This post provides a technical summary of how Braidpool works. There are three main components to braidpool 1) a DAG of shares to track work done by miners and calculate rewards, 2) one-way payment channels for payments with fixed blockspace requirements and 3) Single Use Seals to trade miner shares on an open market. The detailed proposal can be found here.
Providing futures contracts for hashrate has proven to be a challenge in the current mining ecosystem. Hashrate tokens by Blockstream, poolin and binance are some of the early attempts to provide financial contracts for miners. The problem with these contracts is that they are opaque and can only be traded OTC - often times only useful for the pool participants. In this post we provide an alternative to such closed systems. We utilise the shares broadcast on braidpool’s P2P network to enable miners to prove they generated those shares. We describe how single use seals can be used to trade these shares in an open market.
Just like P2Pool, Braidpool uses peer to peer communication between miners to track PoW shares. The question then is, can we extend P2Pool to achieve the goals of Braidpool? In this post we present how Braidpool is different from P2Pool and why Braidpool is not building on the P2Pool codebase.

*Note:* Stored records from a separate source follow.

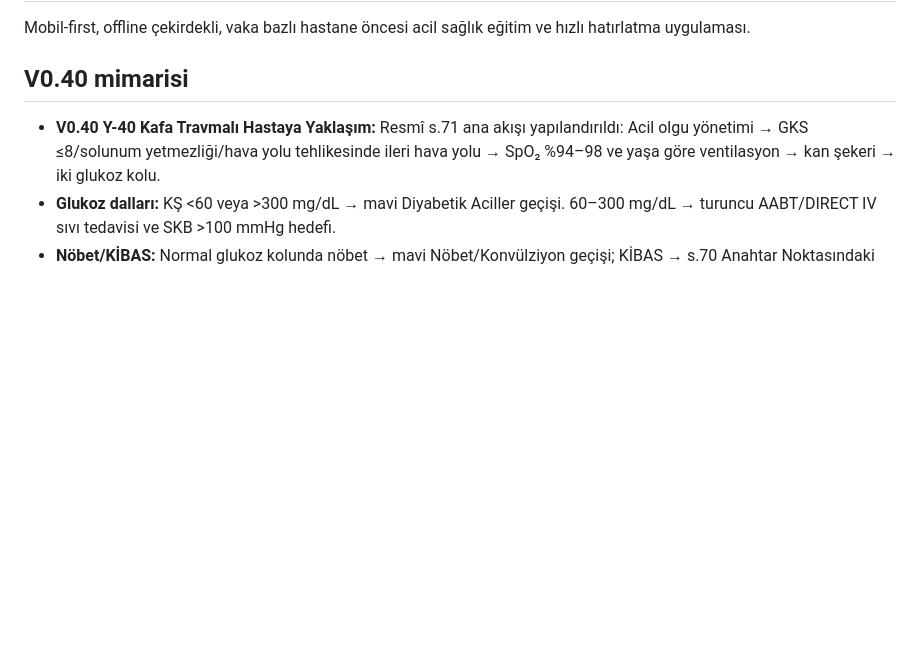
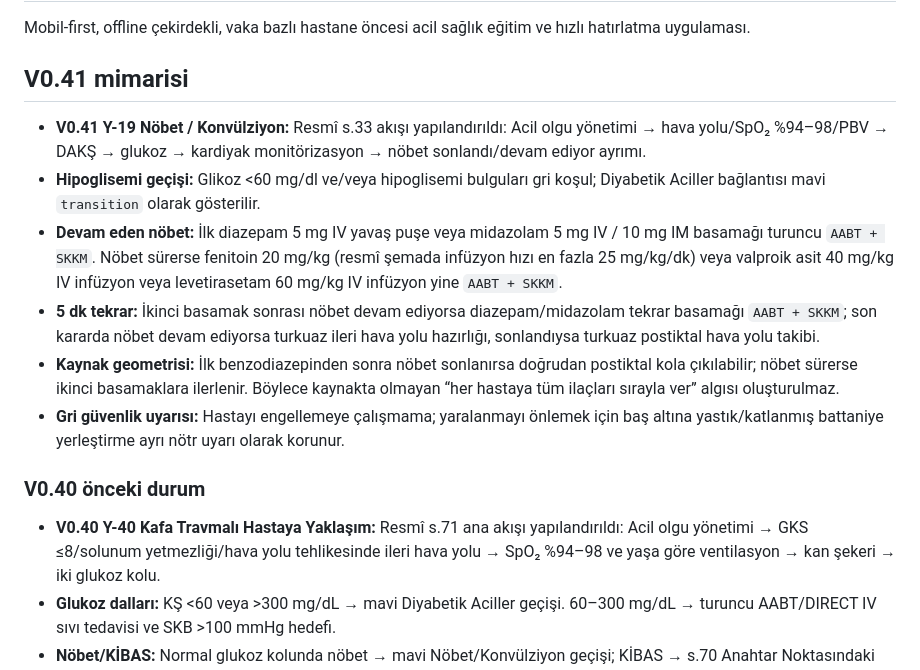
Before and after one commit to mehmetyildiz03/gith, a Markdown page: README.md, the part around the change. Rendered like a GitHub page; blank space fills up the shorter version.

Commit message:
Document V0.41 Y19 flow

```diff
--- a/README.md
+++ b/README.md
@@ -2,7 +2,16 @@
 
 Mobil-first, offline çekirdekli, vaka bazlı hastane öncesi acil sağlık eğitim ve hızlı hatırlatma uygulaması.
 
-## V0.40 mimarisi
+## V0.41 mimarisi
+
+- **V0.41 Y-19 Nöbet / Konvülziyon:** Resmî s.33 akışı yapılandırıldı: Acil olgu yönetimi → hava yolu/SpO₂ %94–98/PBV → DAKŞ → glukoz → kardiyak monitörizasyon → nöbet sonlandı/devam ediyor ayrımı.
+- **Hipoglisemi geçişi:** Glikoz <60 mg/dl ve/veya hipoglisemi bulguları gri koşul; Diyabetik Aciller bağlantısı mavi `transition` olarak gösterilir.
+- **Devam eden nöbet:** İlk diazepam 5 mg IV yavaş puşe veya midazolam 5 mg IV / 10 mg IM basamağı turuncu `AABT + SKKM`. Nöbet sürerse fenitoin 20 mg/kg (resmî şemada infüzyon hızı en fazla 25 mg/kg/dk) veya valproik asit 40 mg/kg IV infüzyon veya levetirasetam 60 mg/kg IV infüzyon yine `AABT + SKKM`.
+- **5 dk tekrar:** İkinci basamak sonrası nöbet devam ediyorsa diazepam/midazolam tekrar basamağı `AABT + SKKM`; son kararda nöbet devam ediyorsa turkuaz ileri hava yolu hazırlığı, sonlandıysa turkuaz postiktal hava yolu takibi.
+- **Kaynak geometrisi:** İlk benzodiazepinden sonra nöbet sonlanırsa doğrudan postiktal kola çıkılabilir; nöbet sürerse ikinci basamaklara ilerlenir. Böylece kaynakta olmayan “her hastaya tüm ilaçları sırayla ver” algısı oluşturulmaz.
+- **Gri güvenlik uyarısı:** Hastayı engellemeye çalışmama; yaralanmayı önlemek için baş altına yastık/katlanmış battaniye yerleştirme ayrı nötr uyarı olarak korunur.
+
+### V0.40 önceki durum
 
 - **V0.40 Y-40 Kafa Travmalı Hastaya Yaklaşım:** Resmî s.71 ana akışı yapılandırıldı: Acil olgu yönetimi → GKS ≤8/solunum yetmezliği/hava yolu tehlikesinde ileri hava yolu → SpO₂ %94–98 ve yaşa göre ventilasyon → kan şekeri → iki glukoz kolu.
 - **Glukoz dalları:** KŞ <60 veya >300 mg/dL → mavi Diyabetik Aciller geçişi. 60–300 mg/dL → turuncu AABT/DIRECT IV sıvı tedavisi ve SKB >100 mmHg hedefi.
```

Current mining pools can be forced into censoring transactions and their opaque accounting limits their use for building financial tools that can help miners manage their business risks. This post briefly discusses the limitations of centralised mining pools and provides motivation to build Braidpool.